If you thought China was a tea-drinking nation and not at all into coffee, you’d be right – supposing your notions were from a generation ago. Thus insofar as investment, the opportunity presented by Luckin Coffee (OTCMKTS:LKNCY) was tempting. Until recently. Now it’s turned into one bitter brew and the question is whether Luckin Stock can outlast the woes that made world headlines.
In April, Luckin Chairman Charles Zhengyao Lu and CEO Jenny Zhiya Qian surrendered Luckin to lenders after a company Lu’s family controlled defaulted on a $518 million margin loan. What’s worse, “Much of [Luckin’s] 2019 sales were fabricated,” Reuters reported, “sending shares plunging as much as 82% in U.S. trading and sparking an investigation by China’s securities regulator.”
And this is where you want to sink your money?
Too Many Serious Questions
Despite the tsunami of bad news, Luckin Coffee still operates more than 6,500 locations in China. That’s at least 2,000 more than the 4,123 stores that Starbucks (NASDAQ:SBUX) had at the end of 2019.
Yet in the mathematics of financial impropriety, the number 518 million is greater than 6,500. It’s thus fair to say that Luckin stock is radioactive and shouldn’t be touched for at least a year. Monstrous lies about sales? Loan defaults? Investigations? Lawsuits? It’s not exactly the stuff of smart investing.
That noted, one critical question deserves a shot: With the company’s shenanigans exposed, has LKNCY set the stage to pick itself up and resume its domination of the Chinese coffee market?
Luckin Stock: Look Out Below
Between April 1 and May 22, Luckin stock did a screaming dive toward the ground, dropping 95%. Strange to say, perhaps, but Luckin is lucky it didn’t wind up a flaming wreck. Fast forward to the second week of September and at $2.43 per share, LKNCY is actually up 74% from its May nadir. But at that price, percentages are deceptive as just a few pennies one way or the other create the impression of massive movement. Better to consider that since April 1, Luckin stock is off by 91%.
As for looking back to the pre-default days, here’s where things get tricky. Investors should give up – immediately – the idea of studying 2019 share prices for intelligence, since the company fudged its numbers. Luckin went public in May 2019.
As to the future, it doesn’t matter who’s at the helm and what kind of forecasts they make because even if they are 110% truthful, they can’t factor in the eventual impact of the lawsuits the coffee giant faces.
Good luck on the leadership thing, meanwhile, as Zhengyao Lu isn’t going away even if the CEO did.
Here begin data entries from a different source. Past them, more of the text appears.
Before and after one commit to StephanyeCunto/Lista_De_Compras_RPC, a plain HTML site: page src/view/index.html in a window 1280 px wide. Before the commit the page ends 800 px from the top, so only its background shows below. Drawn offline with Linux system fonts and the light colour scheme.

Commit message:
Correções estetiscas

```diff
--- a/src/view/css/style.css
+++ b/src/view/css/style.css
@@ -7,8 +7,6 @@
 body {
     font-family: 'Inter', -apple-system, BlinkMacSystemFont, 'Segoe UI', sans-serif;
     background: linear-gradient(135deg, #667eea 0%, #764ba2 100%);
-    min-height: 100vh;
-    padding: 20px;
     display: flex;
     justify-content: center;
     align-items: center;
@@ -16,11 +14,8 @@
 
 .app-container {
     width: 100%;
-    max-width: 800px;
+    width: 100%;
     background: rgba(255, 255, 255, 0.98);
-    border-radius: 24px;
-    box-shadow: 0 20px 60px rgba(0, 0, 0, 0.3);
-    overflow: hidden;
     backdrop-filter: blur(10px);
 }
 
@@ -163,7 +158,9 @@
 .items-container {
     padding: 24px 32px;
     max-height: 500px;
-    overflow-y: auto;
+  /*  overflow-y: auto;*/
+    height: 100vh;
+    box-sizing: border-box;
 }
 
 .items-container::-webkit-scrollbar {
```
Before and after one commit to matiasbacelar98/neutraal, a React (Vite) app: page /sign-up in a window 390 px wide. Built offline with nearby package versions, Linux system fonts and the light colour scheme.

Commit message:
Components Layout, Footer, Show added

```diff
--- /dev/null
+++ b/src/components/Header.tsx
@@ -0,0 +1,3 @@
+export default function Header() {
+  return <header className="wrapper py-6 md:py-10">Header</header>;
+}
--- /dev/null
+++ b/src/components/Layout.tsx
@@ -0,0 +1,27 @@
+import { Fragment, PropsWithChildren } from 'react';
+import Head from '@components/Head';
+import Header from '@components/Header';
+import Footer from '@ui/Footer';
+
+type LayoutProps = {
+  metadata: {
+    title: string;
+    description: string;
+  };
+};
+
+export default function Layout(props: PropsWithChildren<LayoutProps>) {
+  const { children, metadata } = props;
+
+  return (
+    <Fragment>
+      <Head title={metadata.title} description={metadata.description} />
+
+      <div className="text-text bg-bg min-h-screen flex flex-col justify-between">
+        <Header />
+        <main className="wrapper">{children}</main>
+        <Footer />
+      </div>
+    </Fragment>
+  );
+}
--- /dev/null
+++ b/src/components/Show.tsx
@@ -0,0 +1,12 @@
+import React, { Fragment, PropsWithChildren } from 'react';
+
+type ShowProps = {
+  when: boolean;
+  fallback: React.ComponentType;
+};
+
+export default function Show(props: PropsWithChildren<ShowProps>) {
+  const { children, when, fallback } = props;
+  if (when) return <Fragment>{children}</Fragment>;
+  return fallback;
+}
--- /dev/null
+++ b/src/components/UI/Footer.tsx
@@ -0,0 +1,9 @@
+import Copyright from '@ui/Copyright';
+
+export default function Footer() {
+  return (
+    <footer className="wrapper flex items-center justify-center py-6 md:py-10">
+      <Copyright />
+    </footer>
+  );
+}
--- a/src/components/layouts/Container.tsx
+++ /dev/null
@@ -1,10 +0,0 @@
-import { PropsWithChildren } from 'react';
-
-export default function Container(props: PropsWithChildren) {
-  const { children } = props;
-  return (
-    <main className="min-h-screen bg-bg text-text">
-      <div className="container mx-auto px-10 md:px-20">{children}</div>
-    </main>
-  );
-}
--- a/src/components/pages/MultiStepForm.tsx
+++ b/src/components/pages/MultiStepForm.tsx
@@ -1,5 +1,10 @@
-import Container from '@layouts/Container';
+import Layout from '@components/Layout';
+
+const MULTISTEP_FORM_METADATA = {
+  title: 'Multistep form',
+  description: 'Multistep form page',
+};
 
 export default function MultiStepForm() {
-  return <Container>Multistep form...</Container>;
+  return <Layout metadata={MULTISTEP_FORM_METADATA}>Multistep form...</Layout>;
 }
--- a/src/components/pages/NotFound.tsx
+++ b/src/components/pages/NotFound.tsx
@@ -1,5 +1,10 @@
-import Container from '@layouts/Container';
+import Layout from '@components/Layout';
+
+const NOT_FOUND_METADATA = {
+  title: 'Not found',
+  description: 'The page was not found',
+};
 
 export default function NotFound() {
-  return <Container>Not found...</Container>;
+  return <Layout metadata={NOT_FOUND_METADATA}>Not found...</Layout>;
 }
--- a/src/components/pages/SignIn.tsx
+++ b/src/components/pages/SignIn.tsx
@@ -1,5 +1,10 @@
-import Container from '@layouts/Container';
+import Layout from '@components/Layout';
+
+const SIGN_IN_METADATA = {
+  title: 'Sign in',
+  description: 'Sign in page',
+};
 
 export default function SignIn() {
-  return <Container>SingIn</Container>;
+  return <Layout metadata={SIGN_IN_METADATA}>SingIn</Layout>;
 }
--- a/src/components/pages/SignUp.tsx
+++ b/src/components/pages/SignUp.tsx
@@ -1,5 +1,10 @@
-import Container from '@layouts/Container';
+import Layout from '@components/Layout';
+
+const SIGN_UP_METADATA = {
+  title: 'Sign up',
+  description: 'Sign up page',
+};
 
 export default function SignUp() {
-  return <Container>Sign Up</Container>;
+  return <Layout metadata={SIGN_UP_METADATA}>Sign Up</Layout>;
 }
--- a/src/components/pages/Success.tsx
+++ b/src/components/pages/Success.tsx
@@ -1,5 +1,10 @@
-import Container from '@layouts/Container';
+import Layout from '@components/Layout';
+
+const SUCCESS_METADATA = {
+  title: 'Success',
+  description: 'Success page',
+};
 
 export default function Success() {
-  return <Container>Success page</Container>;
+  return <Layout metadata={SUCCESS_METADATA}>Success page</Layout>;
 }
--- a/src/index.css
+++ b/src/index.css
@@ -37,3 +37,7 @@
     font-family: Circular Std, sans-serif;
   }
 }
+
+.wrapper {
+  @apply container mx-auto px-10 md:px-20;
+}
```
Though he left the company’s board, some observers believe it’s a ruse to boost investor confidence. His voting interest in Luckin Coffee did not decrease despite the tens of millions of shares he forfeited to banks, including Goldman Sachs Group (NYSE:GS) and Credit Suisse Group (NYSE:CS). He also had a hand in picking the company’s replacement board, which doesn’t suggest the rosy scent of reform.
Stay Far Away From Luckin
Granted, Luckin’s thousands of stores still put it atop the Chinese coffee heap. Any company that has a third more locations than Starbucks can’t be dismissed outright. That alone could make Luckin a tempting target for acquisition; the company also has the option to go private.
Just because something is possible, though, does not mean it’s probable let alone profitable. And in the high-stakes world of Chinese coffee sales – which hit $4.4 billion in 2018 – Luckin’s value in terms of brand loyalty isn’t clear. InvestorPlace’s Patrick Sanders pointed out that a generous flow of free snacks lured many customers in the door. Thus, “We have no idea if customers are really that into Luckin, or if they’ll be willing to keep drinking coffee drinks without the freebies.”
Here’s what isn’t free: your hard-earned investment dollar. Sometimes the bottom-feeder approach can work and there’s no telling whether a few shares of Luckin stock today will be worth four times as much tomorrow.
But the opposite may be even more likely. Considering how the company got to thousands of stores, no one has any way of knowing whether everything will collapse in a few months – especially if other irregularities are revealed. You see, cooking free pastries is one thing, cooking the books another.
So if for some reason you’re still thinking of a major play, excuse me while coffee squirts out my nose.
On the date of publication, Lou Carlozo did not have (either directly or indirectly) any positions in the securities mentioned in this article.